Two figures stand tallest among the history of American Western cinema – John Wayne and Clint Eastwood both have storied careers in the genre, but when they had an opportunity to work together on a film in 1970, Wayne unfortunately vehemently denied the opportunity and turned it down. In justifying his response, the reason behind Wayne’s decision lay with both Eastwood’s star persona, as well as the changing landscape of the Western film genre, as well as the particular film in question.
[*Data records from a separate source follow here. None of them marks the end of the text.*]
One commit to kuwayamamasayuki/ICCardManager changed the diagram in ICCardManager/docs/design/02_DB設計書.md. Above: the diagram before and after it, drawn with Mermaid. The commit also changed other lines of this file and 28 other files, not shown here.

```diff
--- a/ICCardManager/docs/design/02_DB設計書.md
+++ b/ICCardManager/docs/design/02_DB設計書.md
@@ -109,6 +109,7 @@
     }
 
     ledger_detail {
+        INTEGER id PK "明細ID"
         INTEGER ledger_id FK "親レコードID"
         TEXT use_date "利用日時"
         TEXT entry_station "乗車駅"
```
John Wayne is famous for being one of the first huge stars of the Western genre of cinema. Finding his start in the 1930s, just as movies that had synch-sound replaced silent films, he was the face of an entire era of Western cinema during a time when the genre dominated the cinema landscape. Films like John Ford’s Cavalry Trilogy glorified certain ideals of that time, including black and white morality, American Exceptionalism, and a positive view of Manifest Destiny. More nuance came into Wayne’s persona with later releases such as The Searchers and The Man Who Shot Liberty Valance, but he never strayed far from these ideals. The 1960s and ’70s and brought a new era, heralded by movies like Sergio Leone’s Dollars Trilogy, which were a darker and more violent form of Western. These newer types of Western began to feature more moral ambiguity and, at times, their themes and concepts would challenge closely held American beliefs. Clint Eastwood, the American face of this new era, became almost as big a star as John Wayne was himself at the peak of his career.
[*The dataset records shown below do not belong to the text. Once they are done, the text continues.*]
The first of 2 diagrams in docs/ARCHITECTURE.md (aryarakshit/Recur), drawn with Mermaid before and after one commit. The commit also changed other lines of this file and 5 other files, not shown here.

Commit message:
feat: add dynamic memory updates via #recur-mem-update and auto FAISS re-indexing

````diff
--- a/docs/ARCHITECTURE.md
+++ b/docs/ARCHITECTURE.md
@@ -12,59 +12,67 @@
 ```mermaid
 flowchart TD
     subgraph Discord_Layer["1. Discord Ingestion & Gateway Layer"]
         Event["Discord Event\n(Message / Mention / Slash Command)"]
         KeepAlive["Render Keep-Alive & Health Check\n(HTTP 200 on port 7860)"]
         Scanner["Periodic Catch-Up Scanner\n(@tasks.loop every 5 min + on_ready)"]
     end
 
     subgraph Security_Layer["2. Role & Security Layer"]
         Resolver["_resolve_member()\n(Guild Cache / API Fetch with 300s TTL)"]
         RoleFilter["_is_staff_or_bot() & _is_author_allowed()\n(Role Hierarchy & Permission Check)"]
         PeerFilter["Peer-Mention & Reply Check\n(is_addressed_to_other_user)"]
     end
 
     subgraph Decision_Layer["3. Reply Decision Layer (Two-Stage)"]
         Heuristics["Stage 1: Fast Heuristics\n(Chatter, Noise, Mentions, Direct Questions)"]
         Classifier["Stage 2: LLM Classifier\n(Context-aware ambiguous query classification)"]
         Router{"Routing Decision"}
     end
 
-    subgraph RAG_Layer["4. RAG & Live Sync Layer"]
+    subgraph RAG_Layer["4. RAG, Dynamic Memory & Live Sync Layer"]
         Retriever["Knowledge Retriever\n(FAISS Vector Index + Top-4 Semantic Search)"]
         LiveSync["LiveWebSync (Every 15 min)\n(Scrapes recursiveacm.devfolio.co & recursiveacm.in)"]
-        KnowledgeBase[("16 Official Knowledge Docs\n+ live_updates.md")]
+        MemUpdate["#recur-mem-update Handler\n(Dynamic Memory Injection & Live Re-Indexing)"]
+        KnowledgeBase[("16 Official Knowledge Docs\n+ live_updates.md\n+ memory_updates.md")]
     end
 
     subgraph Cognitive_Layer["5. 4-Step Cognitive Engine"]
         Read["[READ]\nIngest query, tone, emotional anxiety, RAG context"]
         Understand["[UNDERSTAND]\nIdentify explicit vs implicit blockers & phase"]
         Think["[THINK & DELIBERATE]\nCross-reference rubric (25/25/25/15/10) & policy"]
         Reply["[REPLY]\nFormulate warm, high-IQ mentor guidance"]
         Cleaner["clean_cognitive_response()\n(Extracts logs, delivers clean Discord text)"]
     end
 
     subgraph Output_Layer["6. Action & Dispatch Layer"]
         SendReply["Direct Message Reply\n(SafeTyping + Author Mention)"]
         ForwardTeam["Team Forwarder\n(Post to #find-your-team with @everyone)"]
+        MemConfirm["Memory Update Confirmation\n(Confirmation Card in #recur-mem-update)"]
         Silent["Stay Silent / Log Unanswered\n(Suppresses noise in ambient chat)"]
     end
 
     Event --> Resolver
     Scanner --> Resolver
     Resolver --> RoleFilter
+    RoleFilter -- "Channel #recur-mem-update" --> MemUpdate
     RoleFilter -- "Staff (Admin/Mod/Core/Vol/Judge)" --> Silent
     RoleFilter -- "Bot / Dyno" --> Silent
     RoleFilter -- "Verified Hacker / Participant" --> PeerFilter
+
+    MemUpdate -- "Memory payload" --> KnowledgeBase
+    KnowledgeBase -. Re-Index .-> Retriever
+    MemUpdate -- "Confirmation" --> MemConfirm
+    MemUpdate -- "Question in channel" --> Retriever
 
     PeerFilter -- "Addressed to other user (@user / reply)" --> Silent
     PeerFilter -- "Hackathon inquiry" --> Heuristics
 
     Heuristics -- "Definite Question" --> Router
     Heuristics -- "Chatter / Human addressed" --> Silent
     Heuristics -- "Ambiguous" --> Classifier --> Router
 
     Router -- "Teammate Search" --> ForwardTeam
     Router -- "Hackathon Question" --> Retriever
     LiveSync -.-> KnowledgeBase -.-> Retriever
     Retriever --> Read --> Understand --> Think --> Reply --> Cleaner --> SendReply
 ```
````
It was in the early 1970s that an attempt was made to bring these two eras of the Western together via the two actors who embodied them the most. Larry Cohen, a director known for B-movies such as The Stuff and Q: The Winged Serpent, wrote a script for a Western titled The Hostiles. The script focused on a gambler who won half the estate of an older man, and the idea was that Eastwood would play the gambler and Wayne the older man. Eastwood was interested, but Wayne outright rejected the part. He didn’t like the script, but even more than that he didn’t like Clint Eastwood as a director and actor or how the script reflected the newer trends of the Western genre. After Eastwood tried again to pitch the film to Wayne, Wayne responded with a letter explaining his reasoning. In the letter, a major point of contention was how much Wayne hated Eastwood’s recent film High Plains Drifter.
High Plains Drifter was a 1973 Western that Eastwood starred in, and it was the first one he ever directed himself. It’s an incredibly dark and violent film that is often read as a critique of the old west, or at least a very cynical portrait of it. Wayne hated it, and thought it didn’t properly reflect the lives of, in his mind, noble pioneers who settled the west and expanded America’s borders. He saw The Hostiles as more in line with the spaghetti Westerns that made Eastwood famous. To him, the script was a cynical reinterpretation of the kinds of characters and stories Wayne’s most famous films often portrayed. Eastwood didn’t bother to respond to the letter.
Needless to say, The Hostiles was never made because of this. A version of Cohen’s script eventually got made into the 2009 tv movie The Gambler, The Girl and the Gunslinger but the world was never to see the two giants of the genre on screen together. John Wayne and Clint Eastwood just came up through different generations and different eras of Hollywood, and they both had very different ideas about the genre that made their careers. They’re icons, and will forever be the faces of both sides of the Western: its older traditions and its newer deconstructions.